Transfer Pricing Law Review Sought
June 20, 2012, 3:39pm

MANILA, Philippines --- The country is being robbed of its resources. This is how Atty. Benedicta “Dick” Du-Baladad of BDB Law described the possible effect of having no implemented transfer pricing law in the country. “We are missing out on potential income that is due us,” she said.

Atty. Baladad is referring to revenues that can be generated from foreign subsidiaries operating in the country through tariffs, charges and corporate income taxes.

But without appropriate taxation policies in place, the country may be missing out on unrealized yield from international trade. The Philippines, for one, has no standard rules on transfer pricing.

“The problem with the absence of transfer pricing rules is both taxpayers and BIR examiners are at a quandary as to how the right transfer price is to be determined,” explained Atty. Baladad.

Transfer pricing refers to prices of goods or services charged by individual entities of a conglomerate or controlling interest to one another. It could occur between or among domestic enterprises belonging to a conglomerate or it may involve a Philippine entity member of a multinational enterprise and a related party outside the country.

Atty. Baladad added that because the consolidated income of the conglomerate or group is the utmost priority, prices are managed in a way that the profit of the multinational enterprise is maximized.

“Most multinational enterprises operating in multiple territories employ a complex web of transaction route to take advantage of the differences in tax rates, tax systems, incentive schemes and duties in the countries in which they operate,” she said.

Revenue loss is not as apparent with transactions among domestic entities as compared with transactions between a Philippine subsidiary and its Mother Company or counterpart abroad.

She advised the government to consider this matter as one of the primary issues in its fiscal agenda.

“The government has to address this by coming up with a clear, simple and fair transfer pricing rules and regulations to serve as a guide to all – taxpayers, tax administrators and even the courts,” she added.

In many jurisdictions, aggressive transfer pricing policies have been implemented to effectively regulate transfer pricing and ensure that the transfer pricing scheme being employed will not deprive their government of its merited revenues.
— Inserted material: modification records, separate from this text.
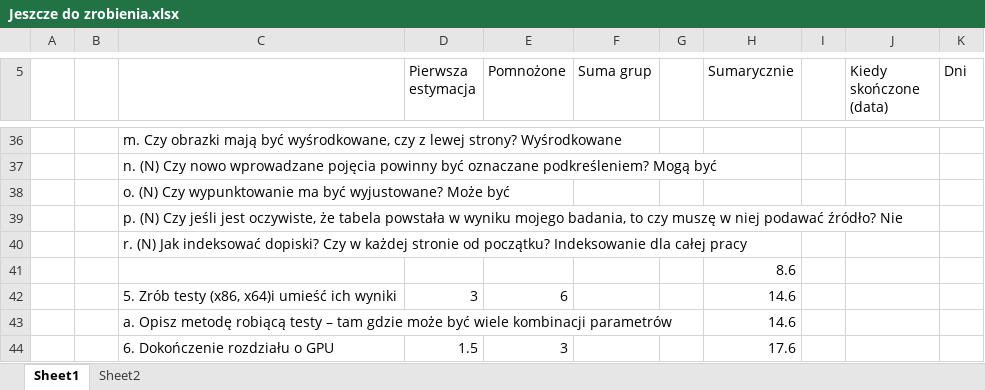
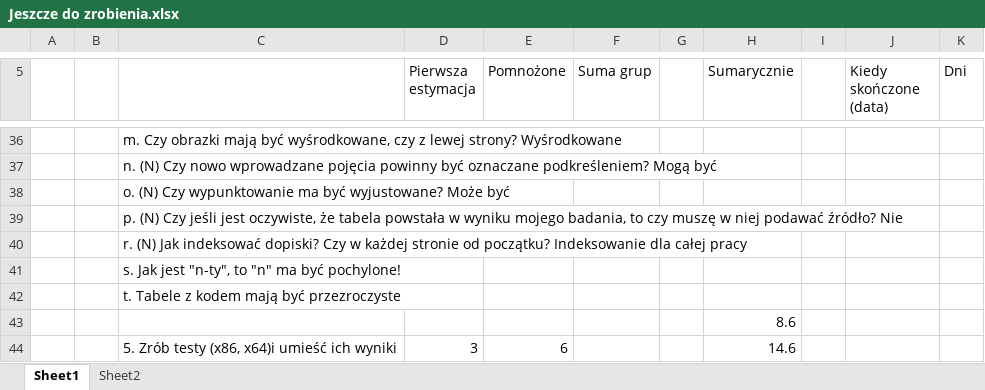
Before and after one commit to portaloffreedom/cnl, an Excel workbook: CUDA/Resources/Jeszcze do zrobienia.xlsx, sheet Sheet1, drawn as a sheet; only a part is shown, gaps mark what is left out; the shorter side is filled out with more unchanged rows; values as stored, in another font and other column widths than the file's, no borders; the diff names each change by its address in the sheet, - before the commit and + after, or states it on an @@ line.

```diff
--- a/CUDA/Resources/Jeszcze do zrobienia.xlsx (sheet Sheet1)
+++ b/CUDA/Resources/Jeszcze do zrobienia.xlsx (sheet Sheet1)
+row 41:  |  | s. Jak jest "n-ty", to "n" ma być pochylone!
+row 42:  |  | t. Tabele z kodem mają być przezroczyste
```
Also changed, not shown: 1 other file.
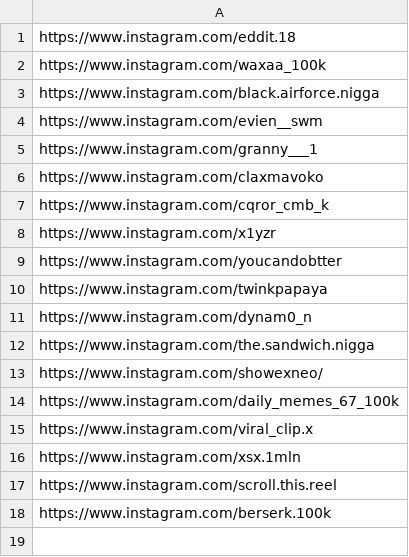
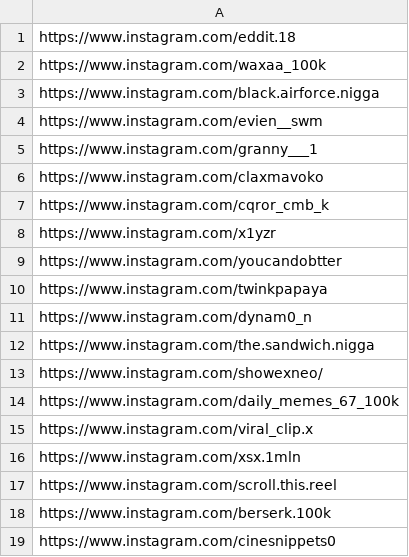
Before and after one commit to rjydly/michael-ballson, a CSV file: accounts.csv, drawn as a sheet; the diff names each change by its address in the sheet, - before the commit and + after, or states it on an @@ line.

Commit message:
Actualizar accounts.csv

```diff
--- a/accounts.csv
+++ b/accounts.csv
+row 19: https://www.instagram.com/cinesnippets0
```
A report done by US based auditing and tax firm KPMG indicated that Asian countries Japan, India and China ranked as the top three countries with the most aggressive tax authorities for transfer pricing in the world, outpacing Western nations like Canada, US, France and Germany.

“Other countries in the region like Malaysia, Thailand, Taiwan, Australia and New Zealand, Korea, among others, have already administered stringent transfer pricing rules in their respective territories. Unfortunately, the Philippines has yet to act on this,” pronounced Atty. Baladad.